            When far from our goals, categorizing activities into buckets of what is done and what is remaining can help motivate us to feel like we are closer to achieving our goal. You can use this strategy to help motivate yourself to continue work or chores when you feel far from your end goal.

            5. Focus on the process rather than the outcome 

            Many people are discouraged because they aren't as productive as they typically are, given the need to stay home and care for family members. If you are able to work, rather than focusing on the outcome you're aiming for, think about parts of the process that you enjoy which can help you stay engaged in motivated at work.

            MBA Jobs Market Suffers From Coronavirus Crisis

            April 2 Roundup


            MBA Jobs Suffer Impact Of Coronavirus

            Coronavirus is negatively impacting the jobs prospects of current MBA students, according to a leaked document obtained by Poets&Quants. The document, from the careers office of a top US b-school, explains that out of 116 major companies 40 have already reported a hiring freeze or cancelled or rescinded internship and job offers.

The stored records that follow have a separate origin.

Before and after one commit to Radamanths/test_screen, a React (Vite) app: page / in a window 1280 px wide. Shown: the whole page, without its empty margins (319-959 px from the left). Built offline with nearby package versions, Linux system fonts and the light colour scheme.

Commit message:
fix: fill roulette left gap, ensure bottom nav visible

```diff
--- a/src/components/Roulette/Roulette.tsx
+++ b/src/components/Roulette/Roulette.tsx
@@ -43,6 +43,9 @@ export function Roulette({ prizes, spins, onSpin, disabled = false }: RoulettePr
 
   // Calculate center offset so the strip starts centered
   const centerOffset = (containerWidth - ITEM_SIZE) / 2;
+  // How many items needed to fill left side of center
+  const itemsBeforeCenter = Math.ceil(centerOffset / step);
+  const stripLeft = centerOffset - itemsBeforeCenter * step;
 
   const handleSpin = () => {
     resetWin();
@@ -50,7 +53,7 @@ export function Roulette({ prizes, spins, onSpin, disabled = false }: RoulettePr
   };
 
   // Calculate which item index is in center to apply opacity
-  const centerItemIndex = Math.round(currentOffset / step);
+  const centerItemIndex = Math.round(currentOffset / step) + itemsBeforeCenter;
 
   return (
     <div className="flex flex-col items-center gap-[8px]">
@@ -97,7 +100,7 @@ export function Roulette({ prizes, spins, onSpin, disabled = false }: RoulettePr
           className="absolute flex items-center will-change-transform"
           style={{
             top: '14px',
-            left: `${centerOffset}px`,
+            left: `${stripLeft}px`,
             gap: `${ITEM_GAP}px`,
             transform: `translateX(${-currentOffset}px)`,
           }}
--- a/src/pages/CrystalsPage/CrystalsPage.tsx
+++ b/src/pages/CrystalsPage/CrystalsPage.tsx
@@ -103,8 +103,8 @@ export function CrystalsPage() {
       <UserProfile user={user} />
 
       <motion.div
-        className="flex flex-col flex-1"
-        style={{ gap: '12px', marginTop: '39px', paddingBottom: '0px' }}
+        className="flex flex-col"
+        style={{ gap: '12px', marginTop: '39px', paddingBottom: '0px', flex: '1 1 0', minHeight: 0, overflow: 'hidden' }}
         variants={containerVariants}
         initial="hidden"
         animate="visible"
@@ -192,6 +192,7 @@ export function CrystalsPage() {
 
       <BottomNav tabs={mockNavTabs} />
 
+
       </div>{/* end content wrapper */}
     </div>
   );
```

            Students who are considering careers in transport, hospitality, or the sports industry, in particular, face the toughest recruitment challenge. Companies reported as cancelling or freezing hiring for jobs and internships include: AB InBev, Adobe, Visa, Wipro, Facebook, LEK Consulting, and Johnson & Johnson.

            Read more about the jobs available to MBA graduates.


            2020 MBA Application Deadlines Extended

            Business schools are extending 2020 MBA application deadlines to give you more flexibility during the coronavirus pandemic. Check out our list of the latest MBA application deadlines for the world’s top b-schools.


            Zoom With Pets: Cornell Johnson students share cute dogs pics

            Sage Socials are a longstanding and long-cherished tradition at Cornell Johnson: Every Thursday evening, the Dyson Atrium at Sage Hall transforms from café and study seating to a place for food, drink, networking, and programming that highlights Johnson students’ talents. Now, Johnson MBAs are doing it virtually instead, taking part in a Meet My Pet hangout session in the latest social meetup.


            NUS Business School extends app deadline

            The National University of Singapore will now continue to accept applications to its full-time MBA through to April 15 and test scores through to May 10. ‘We would like to ensure that every candidate who wishes to apply for the August 2020 intake may continue to do so during this challenging period,’ the school says.

            Applications received by 15 April will be reviewed and you will be notified if you have been shortlisted for an interview latest by 30 April. Application reviews and decisions will be made on a rolling basis, and final admissions offers can only be made to selected candidates who have submitted completed applications, including their test scores.